In the U.S., Kentucky has become the 47th state to pass a breach notification bill and Wisconsin has passed a social media law and expanded the collection of DNA from arrested individuals. The U.S. House passed bipartisan legislation aiming to protect information held in vehicle event data recorders; the Canadian Senate is considering the Digital Privacy Act, offering new protection for consumers and increased powers for the federal privacy commissioner, and the Court of Justice of the EU invalidated the EU Data Retention Directive. In this week’s Privacy Tracker legislative roundup, read more about all these developments and also what the FTC v. Wyndham decision may, or may not, mean for the future of U.S. privacy regulation.
Senators in Florida and Illinois are proposing bills to limit surveillance and police access to data; the Texas Court of Appeals has expanded cellphone privacy rights, and the Washington State Supreme Court has ruled citizens have the right to privacy in the text messages sent from their mobile devices. Meanwhile, the U.S. government has entered an agreement with Japan allowing the countries to share fingerprints of suspected terrorists to be matched against each other’s databases, and the U.S. Department of Justice is asking the Foreign Intelligence Surveillance Court for longer retention periods for certain data. Read about these developments and more in this week’s Privacy Tracker legislative roundup.
In this Privacy Tracker legislative roundup, read about privacy concerns related to Brazil’s proposed Internet privacy law and one Turkey’s president recently signed into law, and get some insight on complying with South Africa’s new law. In the U.S., states are moving along bills to prevent revenge porn in Illinois and protect readers’ privacy in New Jersey and student privacy in Wyoming and Kansas, among others. Also, the Massachusetts Supreme Court has determined that police need to get a warrant in order to collect cellphone location data over a period of time.
In the U.S., eight states have been in the news for movement on drone legislation. While most are fairly similar, bills in California and Utah put restrictions on use and retention of the data, and one of the two drone bills in front of the Georgia House focuses on a 100-foot “protected zone.” In Montana, a suicide review board has been given authorization to begin looking into the healthcare records of suicide victims in an attempt to lower the incidents in the state, causing some privacy concerns. And Maine has opted for a study instead of furthering a social media privacy bill. Read about these developments and more in this week’s Privacy Tracker legislative roundup.

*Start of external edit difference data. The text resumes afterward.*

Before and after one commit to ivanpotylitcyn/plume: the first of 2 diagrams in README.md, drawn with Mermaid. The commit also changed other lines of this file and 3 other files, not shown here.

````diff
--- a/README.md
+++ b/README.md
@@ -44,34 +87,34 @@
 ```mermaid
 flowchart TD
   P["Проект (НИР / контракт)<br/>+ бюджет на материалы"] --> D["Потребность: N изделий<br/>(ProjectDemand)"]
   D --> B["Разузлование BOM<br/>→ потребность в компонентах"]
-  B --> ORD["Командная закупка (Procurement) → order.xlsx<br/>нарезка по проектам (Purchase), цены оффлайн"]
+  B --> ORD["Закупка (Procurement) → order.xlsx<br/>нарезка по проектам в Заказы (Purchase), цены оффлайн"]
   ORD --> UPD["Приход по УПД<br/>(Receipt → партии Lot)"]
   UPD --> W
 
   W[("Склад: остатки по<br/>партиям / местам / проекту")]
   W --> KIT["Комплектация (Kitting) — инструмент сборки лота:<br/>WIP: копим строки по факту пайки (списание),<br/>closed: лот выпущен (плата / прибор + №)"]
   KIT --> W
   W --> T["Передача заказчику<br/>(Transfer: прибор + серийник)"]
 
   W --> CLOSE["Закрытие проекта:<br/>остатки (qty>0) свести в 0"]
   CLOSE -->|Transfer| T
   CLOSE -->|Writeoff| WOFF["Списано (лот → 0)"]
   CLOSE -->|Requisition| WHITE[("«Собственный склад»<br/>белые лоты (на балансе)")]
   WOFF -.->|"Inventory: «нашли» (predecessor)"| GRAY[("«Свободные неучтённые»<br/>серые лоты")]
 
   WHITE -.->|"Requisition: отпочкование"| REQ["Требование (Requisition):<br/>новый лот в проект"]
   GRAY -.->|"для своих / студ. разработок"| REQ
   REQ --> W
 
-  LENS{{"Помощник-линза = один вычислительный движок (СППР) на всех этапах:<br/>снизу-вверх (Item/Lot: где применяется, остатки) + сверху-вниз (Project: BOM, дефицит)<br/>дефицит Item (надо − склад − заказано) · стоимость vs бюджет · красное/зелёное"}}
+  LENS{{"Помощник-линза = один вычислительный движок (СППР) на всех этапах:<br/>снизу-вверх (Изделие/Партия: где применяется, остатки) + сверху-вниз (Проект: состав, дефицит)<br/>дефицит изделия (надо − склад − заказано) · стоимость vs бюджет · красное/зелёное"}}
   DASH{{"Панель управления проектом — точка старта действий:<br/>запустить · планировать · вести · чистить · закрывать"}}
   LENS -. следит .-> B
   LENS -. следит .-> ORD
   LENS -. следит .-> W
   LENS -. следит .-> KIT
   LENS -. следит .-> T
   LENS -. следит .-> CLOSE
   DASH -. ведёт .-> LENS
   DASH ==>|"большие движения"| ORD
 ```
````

France is receiving criticism for a new law expanding government agencies’ access to Internet data; a European Court of Justice advocate has deemed the data retention directive in violation of citizens’ fundamental privacy rights, and in the U.S., a petition to update the Electronic Communications Privacy Act has received more than 100,000 signatures. This week, Privacy Tracker reports on these developments as well as new administrative measures for Chinese credit reference agencies, U.S. states’ challenges to NSA surveillance and new fining powers for the Dutch data protection authority.
In this week’s Privacy Tracker Global News Roundup, read about court decisions, hearings and proposals that may affect the future of privacy legislation in the U.S.; the declaration by the UK Information Commissioner’s Office that one town violated privacy law with its use of traffic cameras; China’s latest privacy rule, and a United Arab Emirates law that forbids photographing or videoing another individual without their permission.
Europe and Brazil are looking at possible changes to their data protection enforcement regimes. In the U.S., the Senate hearing discussing NSA surveillance practices indicated possible changes to the USA PATRIOT Act, California is considering a digital license plate bill, the New Jersey Supreme Court ruled warrants are needed for cell phone data and one report suggests the landscape for privacy class-actions may be changing.
TechNewsDaily says that, as part of the fallout from the NSA leak, there has been a “surge in proposed privacy legislation concerning devices and their growing monitoring capabilities.” In addition to the Texas e-mail law and action in Maine to restrict drone use; federal lawmakers are working toward vehicle and TV consumer privacy bills, and others are working to restrict government collection of data. Whether due to the NSA revelations or not, anti-surveillance does seem to be the latest trend in privacy law.